Falling long-dated interest rates over the month (the 30 year gilt rate fell by 0.3% to 2.3%) caused the present value of the liabilities to increase by some 6%, while the assets were virtually unchanged (presumably some positive returns from bonds being offset by negative returns from equities).
Overall this caused a fall in the aggregate funding level of 4.4%. This reverses the gains made in the 4th quarter of 2015. Only twice in the 10-year history has the funding level been lower – in January last year and in May of 2012 when the funding level fell below 80%.
Worth noting is that the funding ratio tracked here is in respect of the PPF-liabilities, which are usually less than the standard contractual liabilities of the scheme. Typically the self-sufficiency liability valuations that scheme trustees might use would be 25% higher.
The total deficit increased by nearly 80bn to the second-highest on record at 304bn.
I estimate that this increase in deficit would add roughly 0.4-0.5% p.a. to the returns required every year to become fully funded over the next 15 or 20 years (which might not sound like a lot, but given the difficulty and risk associated with achieving the already high returns many schemes need this can be quite challenging). Put another way, this extends the time to full funding for a scheme which resembles this average position by around 3 years.
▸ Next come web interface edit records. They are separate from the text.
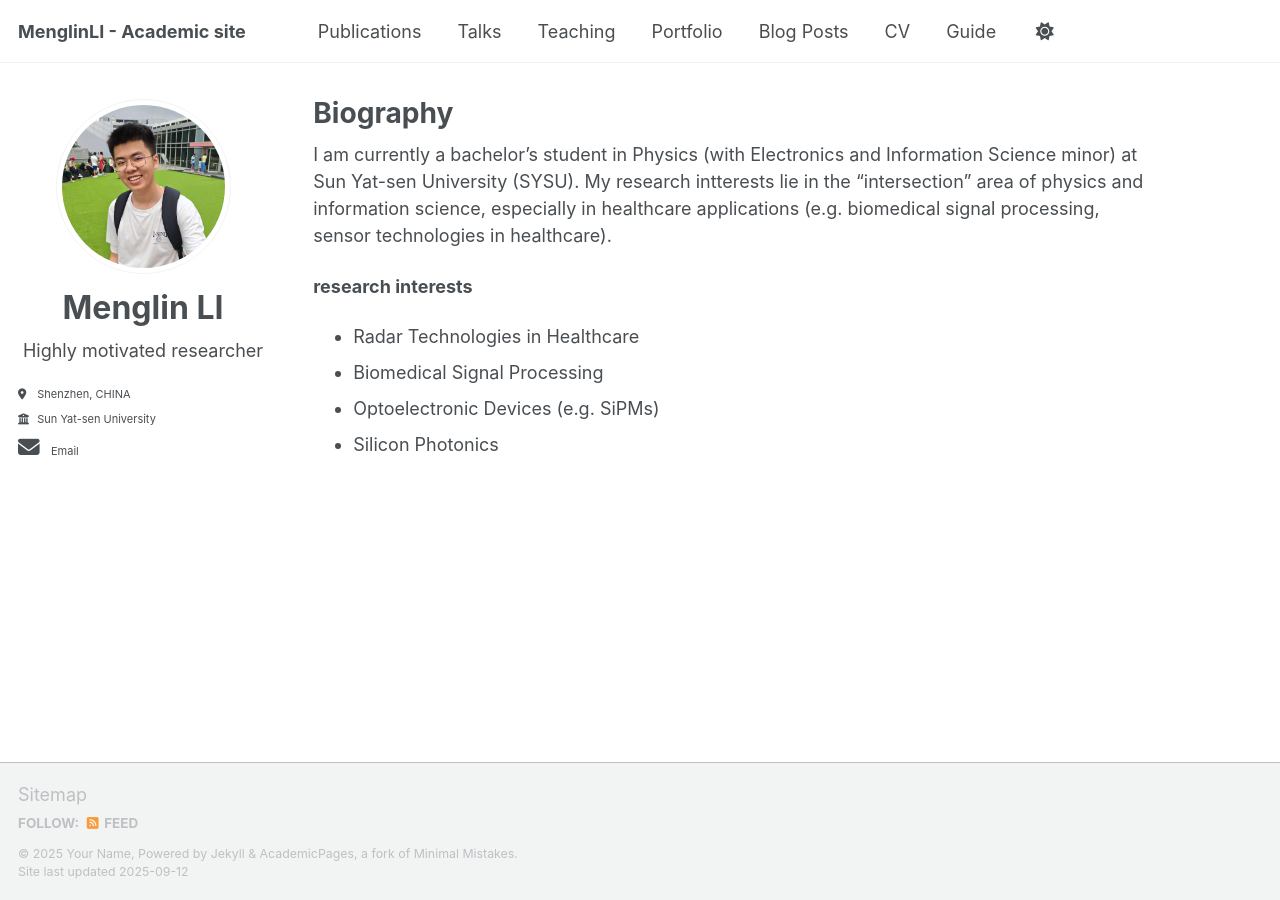
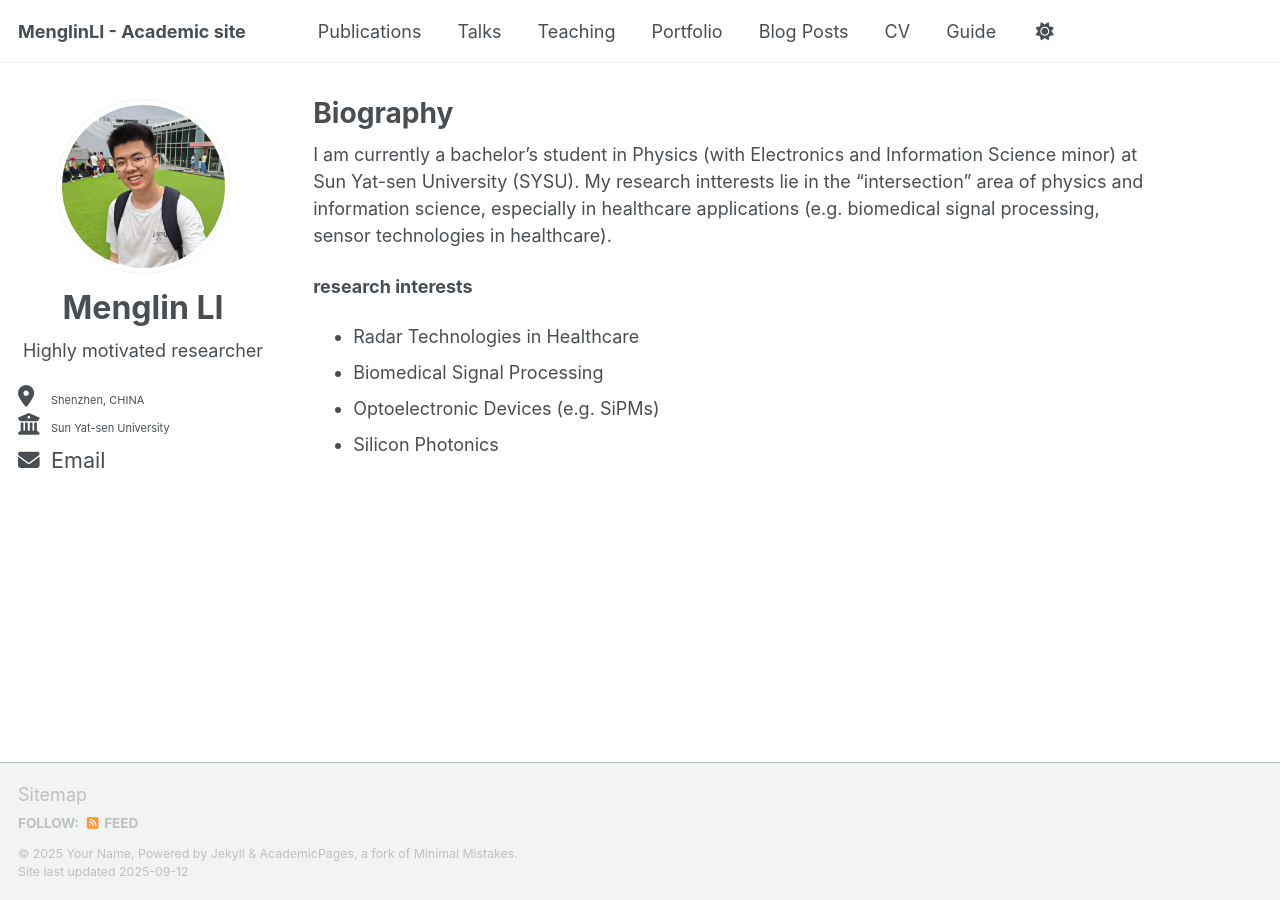
Before and after one commit to li-menglin/li-menglin.github.io, a Jekyll site: the page built from _pages/about.md, in a window 1280 px wide. Built offline with Jekyll 4.4.1, drawn with Linux system fonts in a browser that asks for light colours; a script that is not in the unit is left out.

Commit message:
Update custom.css

```diff
--- a/assets/css/custom.css
+++ b/assets/css/custom.css
@@ -3,19 +3,23 @@
 /* 引入原始样式 */
 @import "main";
 
-/* 自定义覆盖 */
+/* 通用字体大小（Email + Location + University 都包括） */
+.author__urls li {
+  font-size: 1.2rem !important;
+  margin-bottom: 8px;
+}
+
+/* 针对 li 里的 <a> 链接（Email） */
 .author__urls li a {
   font-size: 1.2rem !important;
 }
 
-.author__urls li a i {
+/* 针对所有 li 里的图标 */
+.author__urls li i {
   font-size: 1.2rem !important;
   margin-right: 6px;
 }
 
-.author__urls li {
-  margin-bottom: 8px;
-}
 
 /* === 头像 === */
 .author__avatar img,
```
The variation in the overall funding position remains driven by the liabilities, which have had a volatility nearly three times that of the assets over the life of the data series, pointing toward LDI strategies as the first port-of-call for pension schemes trying to stabilize their funding position.
In a paper written last year I commented on the asset allocation changes in UK pension schemes. There has been some adoption of LDI strategies, but much de-risking has consisted of removing return seeking assets without fully hedging LDI risks, which leaves schemes vulnerable to interest rates falling a we have seen this month.